Methinks there's a parable there, not only for chemistry, but biochemistry too (my specialist subject).

I got a buzz this morning for seeing macroscopic objects (dead leaves) behaving like atoms and molecules.

I get a buzz too from looking at the claims made by fellow 'Shroudies' and thinking to myself: "Suppose the process of image formation were not as 'intuitive' as one might think. Suppose the end-result came about by processes that are not intuitive, dare one say "commonsensical". Suppose the TS image has a thousand possible explanations, only one of which is correct? How can one set about determining which is the correct explanation?  For some of us, the buzz comes from meeting that challenge.

For scientists like myself, there is a simple answer to that question (which may or may not lead to the correct end-result, at least in one's own lifetime).  It requires no great feats of imagination or intellect - one must simply get experimenting. It matters not a jot whether the initial working models are right, or possibly right, or indeed possibly or even probably wrong.

The important thing is to keep EXPERIMENTING.  It keeps the mind (reasonably) free of preconceptions  and dogma. It makes one more amenable to ideas and possibilities that take time to incubate.

Addendum Friday October 10

 Here's a piccy I took yesterday morning at the end of the tapering spit of land midstream where the Rhone (left) and Saone (right) come together a short way south of Lyon city centre.

And here's your blogger at that same precise spot, whose troosers don't always look like that (please believe me when I say there's still that fierce wind blowing from the south that is REVERSING the current, at least on the surface, with dead leaves and other detritus being gently moved UPSTREAM).

No, I don't have ambitions to be the next Pope, practising for an appearance on the balcony at St.Peters.  The gesture is a standard one I routinely employ when standing as so often I do at the confluence of major rivers. It allows my small band of admirers (and larger army of detractors) to deduce the direction from which the two riversconverge.

Afterthought (for Hugh Farey in Comments in the first instance ): I do in fact have a short video clip, showing the behaviour of those leaves on the windy bridge, which I'm studying at the moment to try and decide how much of the shift to the wind-sheltered side is random, v. how much was assisted by Bernouilli effect, eddies, vortices etc. etc. (given the wind was in the wrong direction to blow them there directly). Sadly the video will not upload to this blog (despite there being a button that's supposed to make that possible). Here's a screen grab still image to be getting on with.

I've now learned to clip videos in MS Movie Maker, thereby cutting my windswept wife out of the picture, and still my now diminished 10 second video file fails to upload, despite an on-screen icon that suggests it's supposed to be happening (shame about the static progress bar). Don't you just hate clunky software that doesn't work, and, more to the point, keeps you hanging around for 10-15 minutes to realize it does not work.

 My loathing for all things to do with Californian software is exceeded only by the French public transport system, once the envy of Europe, and now in free fall.


Hugh Farey said...

Did you notice how the leaves arrived?
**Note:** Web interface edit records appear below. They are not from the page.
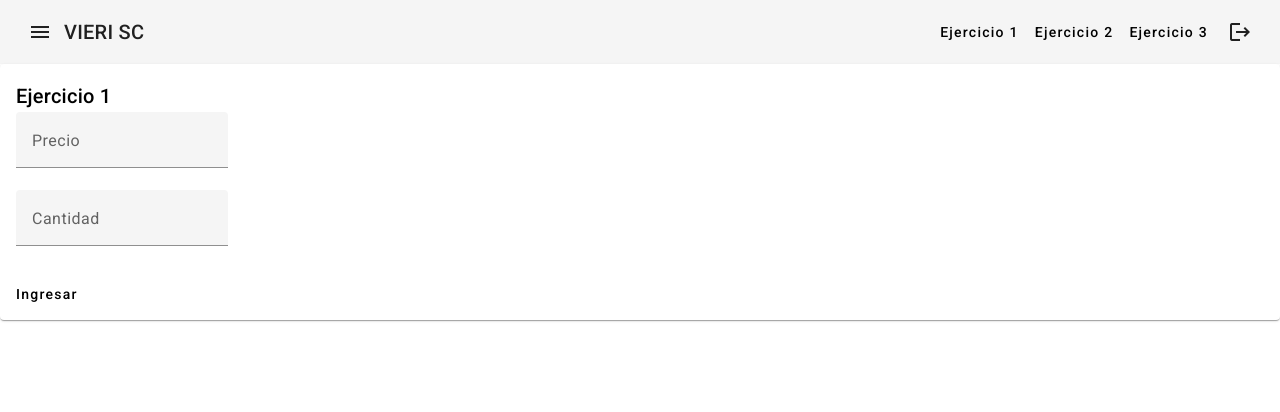
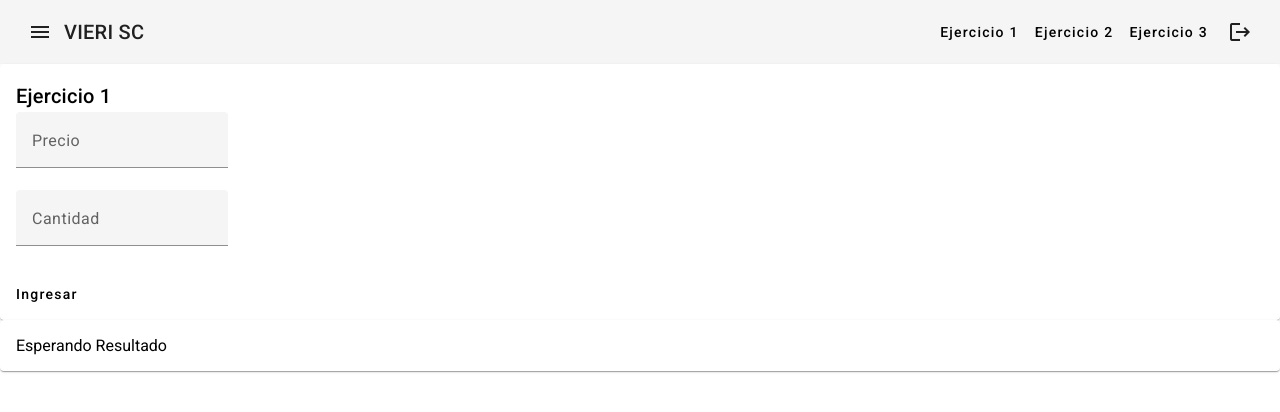
Before and after one commit to VieriElCrack1/T3-SantosCrispinVieriRober, an Angular app: page /dashboard/ejercicio1 in a window 1280 px wide. Shown: the top 412 px of the page. Built offline with nearby package versions, Linux system fonts and the light colour scheme; sample sign-in values are in the browser's storage.

Commit message:
pregunta 2 - commit - 2

```diff
--- a/src/app/dashboard/ejercicio1/ejercicio1.component.html
+++ b/src/app/dashboard/ejercicio1/ejercicio1.component.html
@@ -17,3 +17,17 @@
       <button mat-button color="dark" (click)="calcular()">Ingresar</button>
     </mat-card-actions>
 </mat-card>
+
+@if (resultado != "") {
+    <mat-card>
+        <mat-card-content>
+        {{resultado}}
+        </mat-card-content>
+    </mat-card>
+}@else {
+    <mat-card>
+        <mat-card-content>
+        Esperando Resultado
+        </mat-card-content>
+    </mat-card>
+}
```
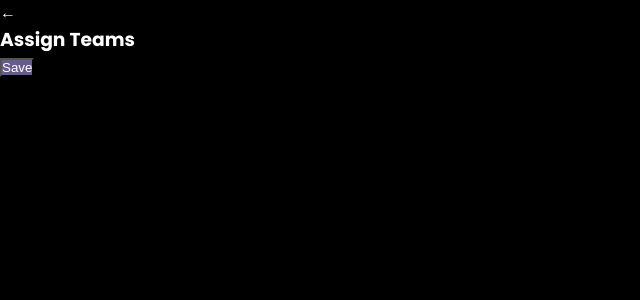
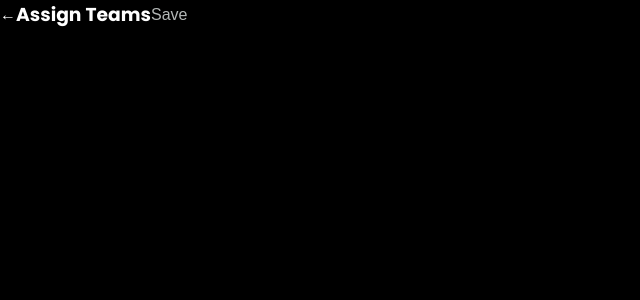
Before and after one commit to GreyNewfie/wizpool-app, a React (Vite) app: page /assign-teams in a window 1280 px wide. Shown: the top 300 px of the page, without its empty margins (0-640 px from the left). Built offline with nearby package versions, Linux system fonts and the light colour scheme.

Commit message:
Add back and save button style
Add styles to back and save header buttons

```diff
--- a/src/styles.css
+++ b/src/styles.css
@@ -63,12 +63,16 @@ div:has(.create-pool-container) {
     left: 5%;
 }
 
-.top-right-action-btn {
+.top-right-action-btn,
+.back-btn,
+.save-btn {
     background: transparent;
     border: none;
     font-size: 1rem;
     color: var(--secondary-text-color);
+}
 
+.top-right-action-btn {
     align-self: flex-end;
 }
 
@@ -121,3 +125,15 @@ div:has(.create-pool-container) {
     font-size: .9rem;
     text-align: center;
 }
+
+.assign-teams-page {
+    display: flex;
+    justify-content: center;
+}
+
+.page-header {
+    display: flex;
+    align-items: center;
+}
+
+.back-btn {}
```
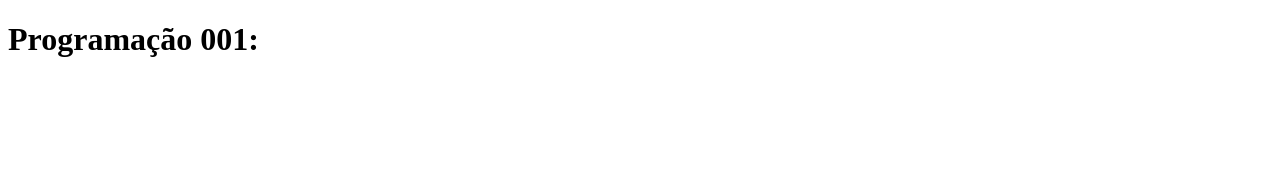
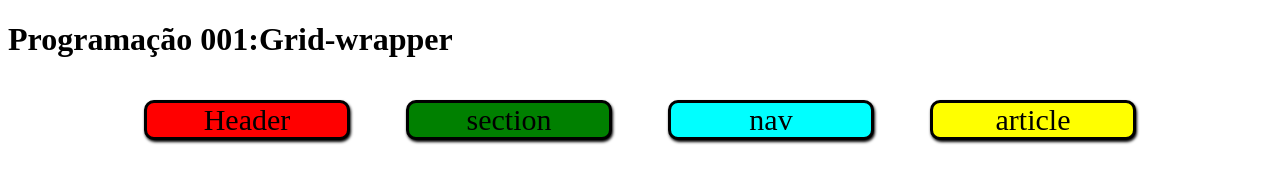
Before and after one commit to edskate/Programa-0098, a plain HTML site: page index.html in a window 1280 px wide. Drawn offline with Linux system fonts and the light colour scheme.

Commit message:
atualizando o programa

```diff
--- a/index.html
+++ b/index.html
@@ -3,9 +3,72 @@
 <head>
     <meta charset="UTF-8">
     <meta name="viewport" content="width=device-width, initial-scale=1.0">
-    <title>Document</title>
+    <title>Grid-wrapper.</title>
+    <style>
+        .grid-wrapper{
+            min-width: 100px;
+            border-radius: 4px ;
+
+            display: flex;
+            align-items: center;
+            justify-content: center;
+        }
+        .grid-wrapper{
+            display: flex;
+            grid-template-rows: repeat(5, auto);
+            grid-template-columns: 240px 1fr 2fr;
+            gap: 1rem;
+        }
+        header{
+            background-color: red;
+            width: 200px;
+            text-align: center;
+             border: 3px solid;
+             box-shadow: 1px 2px 3px ;
+             margin: 20px;
+            font-size: 30px;border-radius: 10px 10px 10px ;
+
+        }
+        article{
+            background: yellow;  font-size: 30px;
+            font-size: 30px;border-radius: 10px 10px 10px ;
+            width: 200px;
+            border: 3px solid;
+            text-align: center;
+            box-shadow: 1px 2px 3px ;
+            margin: 20px;
+
+        }
+        section{
+            background: green;
+             font-size: 30px;
+             border-radius: 10px 10px 10px ;
+             width: 200px;
+              border: 3px solid;
+             text-align: center;
+             box-shadow: 1px 2px 3px ;
+             margin: 20px;
+        }
+        nav{
+            background-color: aqua;
+            font-size: 30px;
+             border-radius: 10px 10px 10px ;
+             width: 200px;
+              border: 3px solid;
+             text-align: center;
+             box-shadow: 1px 2px 3px ;
+             margin: 20px;
+        }
+
+    </style>
 </head>
 <body>
-    <h1>Programação 001:</h1>
+    <h1>Programação 001:Grid-wrapper</h1>
+    <div class="grid-wrapper">
+        <header>Header</header>
+        <section>section</section>
+        <nav>nav</nav>
+        <article>article</article>
+    </div>
 </body>
 </html>
```
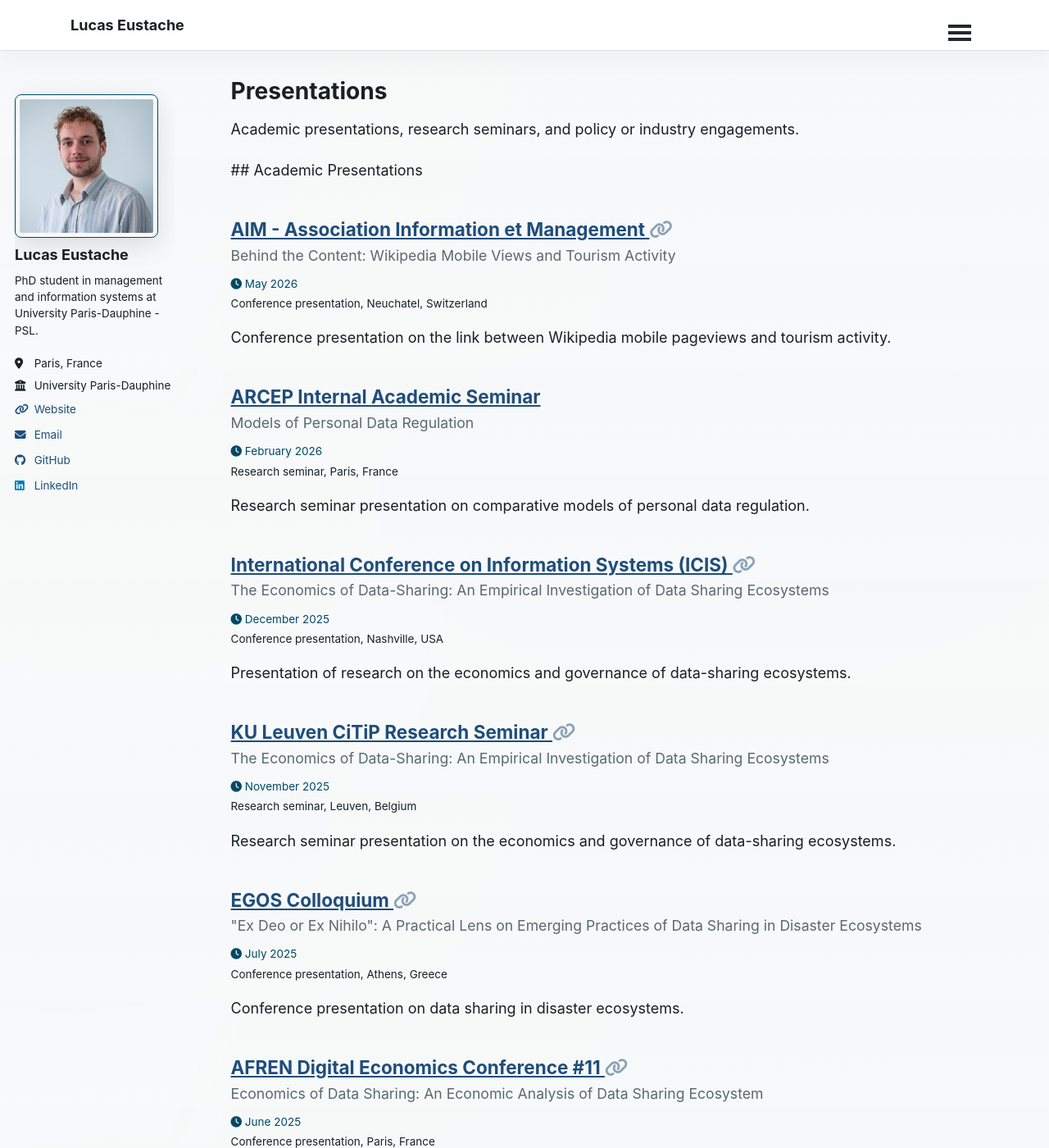
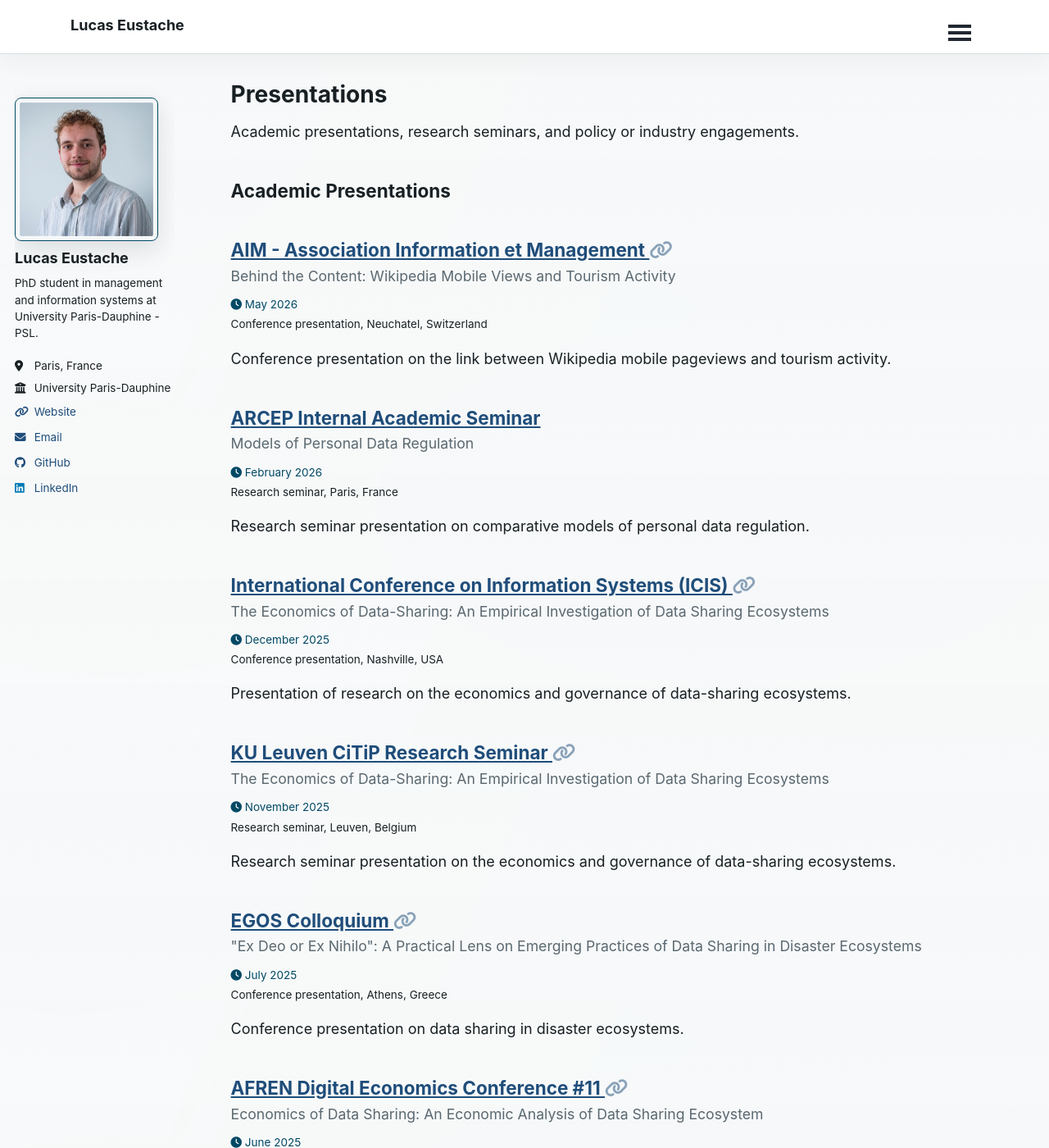
Before and after one commit to Lucaseust/lucaseust.github.io, a Jekyll site: the page built from _pages/talks.html, in a window 1280 px wide and 1400 px high. Shown: the whole window at 82% size. Built offline with Jekyll 4.4.1, drawn with Linux system fonts in a browser that asks for light colours; a script bundle is joined from its source files by our own code; library files that are not in the unit come from our copies; some of the changed text lies outside the part shown.

Commit message:
Fix presentations layout and nav bar

```diff
--- a/_pages/talks.html
+++ b/_pages/talks.html
@@ -4,6 +4,8 @@
 permalink: /talks/
 author_profile: true
 ---
+
+{% assign presentations = site.data.presentations %}
 
 <p>Academic presentations, research seminars, and policy or industry engagements.</p>
 
@@ -13,16 +15,16 @@
 
 {% endif %}
 
-## Academic Presentations
+<h2>Academic Presentations</h2>
 
 {% for post in site.talks reversed %}
   {% include archive-single-talk.html %}
 {% endfor %}
 
-## Policy and Industry Engagement
+<h2>Policy and Industry Engagement</h2>
 
 <div class="engagement-list">
-  {% assign engagements = site.data.engagements | sort: "date" | reverse %}
+  {% assign engagements = presentations.engagements | sort: "date" | reverse %}
   {% for item in engagements %}
     <article class="engagement-item">
       <h3>
--- a/assets/css/site.css
+++ b/assets/css/site.css
@@ -14,6 +14,7 @@
 }
 
 body {
+  padding-top: 4.65rem;
   color: var(--ink);
   background-color: #f7f9fa;
   background-image:
@@ -25,6 +26,12 @@
 }
 
 .masthead {
+  position: fixed;
+  top: 0;
+  right: 0;
+  left: 0;
+  z-index: 1000;
+  width: 100%;
   border-bottom: 1px solid var(--line);
   background: rgba(255, 255, 255, 0.94);
   backdrop-filter: blur(10px);
@@ -37,6 +44,7 @@
 
 .masthead__inner-wrap {
   max-width: 1180px;
+  min-height: 3.6rem;
   padding: 0.75rem clamp(1rem, 4vw, 2rem);
 }
 
@@ -313,6 +321,10 @@
 }
 
 @media (max-width: 900px) {
+  body {
+    padding-top: 4.35rem;
+  }
+
   .focus-grid,
   .paper-list,
   .quick-facts {
```
Also changed, not shown: README.md (+1 -1 lines), _data/engagements.yml (deleted, +0 -41 lines), _data/presentations.yml (added, +45 -0 lines).
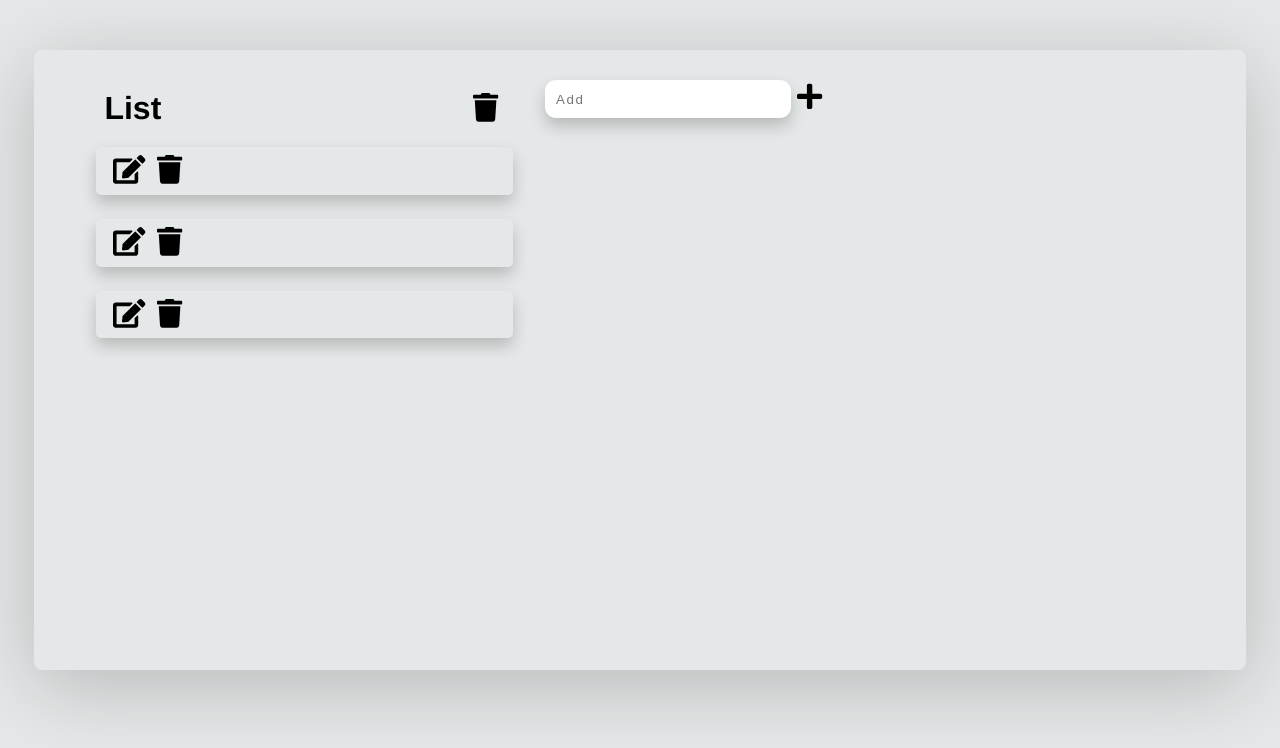
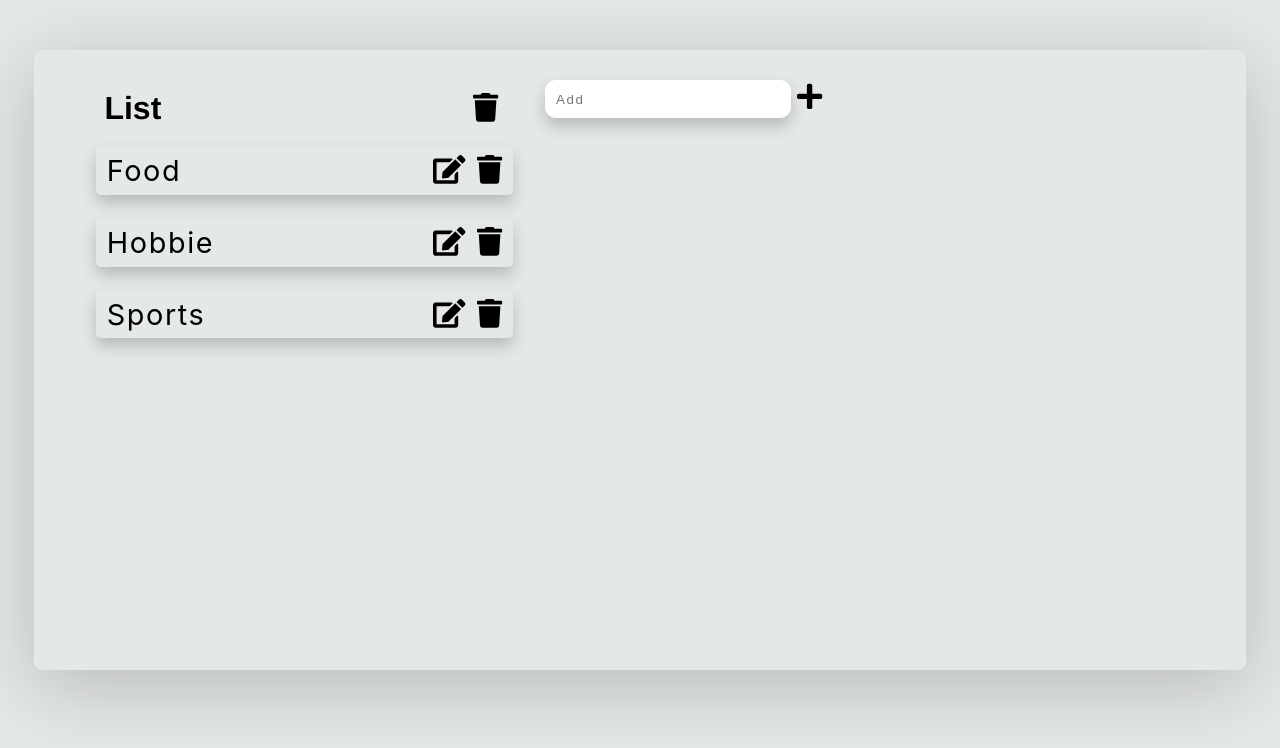
Before and after one commit to RicardoJ/list-manager, a React (Create React App) app: page / in a window 1280 px wide. Shown: the top 748 px of the page. Built offline with nearby package versions, Linux system fonts and the light colour scheme.

Commit message:
spaces and add functions

```diff
--- a/src/components/Form.js
+++ b/src/components/Form.js
@@ -43,6 +43,7 @@ const Form = ({ onSubmit, updateItem, editItem }) => {
   useEffect(() => {
     editItem != null ? setValue(editItem.name) : setValue("");
   }, [editItem]);
+
   return (
     <InnerForm onSubmit={handleSubmit}>
       <Input value={value} onChange={updateValue} onKeyDown={keyPress} />
--- a/src/page/ListManager.js
+++ b/src/page/ListManager.js
@@ -4,25 +4,39 @@ import List from "./List";
 import Form from "../components/Form";
 
 const fakeItems = [
-  { item: "Food", id: 1 },
-  { item: "Hobbie", id: 2 },
-  { item: "Sports", id: 3 },
+  { name: "Food", id: 1 },
+  { name: "Hobbie", id: 2 },
+  { name: "Sports", id: 3 },
 ];
 
 const ListManager = () => {
   const [items, setItems] = useState(fakeItems);
-  const addItem = (item) => setItems([...items, { item, id: uuid() }]);
+  const [editItem, setEditItem] = useState(null);
+
+  const addItem = (name) => setItems([...items, { name, id: uuid() }]);
+
+  const findItem = (id) => {
+    setEditItem(items.find((item) => item.id === id));
+  };
+  const updateItem = (name, id) => {
+    setItems(items.map((item) => (item.id === id ? { name, id } : item)));
+  };
   const removeItemOne = (id) => {
     setItems(items.filter((item) => item.id !== id));
   };
   const removeAll = () => {
-    setItems(items.splice(items.length));
+    setItems([]);
   };
 
   return (
     <>
-      <List items={items} removeItemOne={removeItemOne} removeAll={removeAll} />
-      <Form onSubmit={addItem} />
+      <List
+        items={items}
+        removeItemOne={removeItemOne}
+        removeAll={removeAll}
+        findItem={findItem}
+      />
+      <Form onSubmit={addItem} updateItem={updateItem} editItem={editItem}/>
     </>
   );
 };
```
Did they just drop out of the air or did they swirl in from left to right in an eddy caused by the Bernoulli effect as the wind blew over the wall? Just askin'...

ps. See all that stuff about singlet oxygen on shroudstory. All Greek to me...

sciencebod said...

How very perceptive of you Hugh. It did occur to me after posting that the leaves may indeed have been "sucked" into that sheltered spot via some kind of aerodynamic effect (I'd forgotten about it being systematized by Bernoulli). Indeed, they probably were, so it's not entirely random if there's a pull effect. But I'd still maintain that the leaves are not being "blown" by the wind into that sheltered spot, and that once there they find themselves in a dead zone from which it then takes an exceptionally fierce gust of wind (and extra-strong Bernoulli effect) to dislodge them.

Singlet oxygen? It actually has a surprisingly long survival time - an hour or more, it not being a free radical, but something rather more subtle re configuration of spin-paired electrons. See tail end of a posting I did a while ago: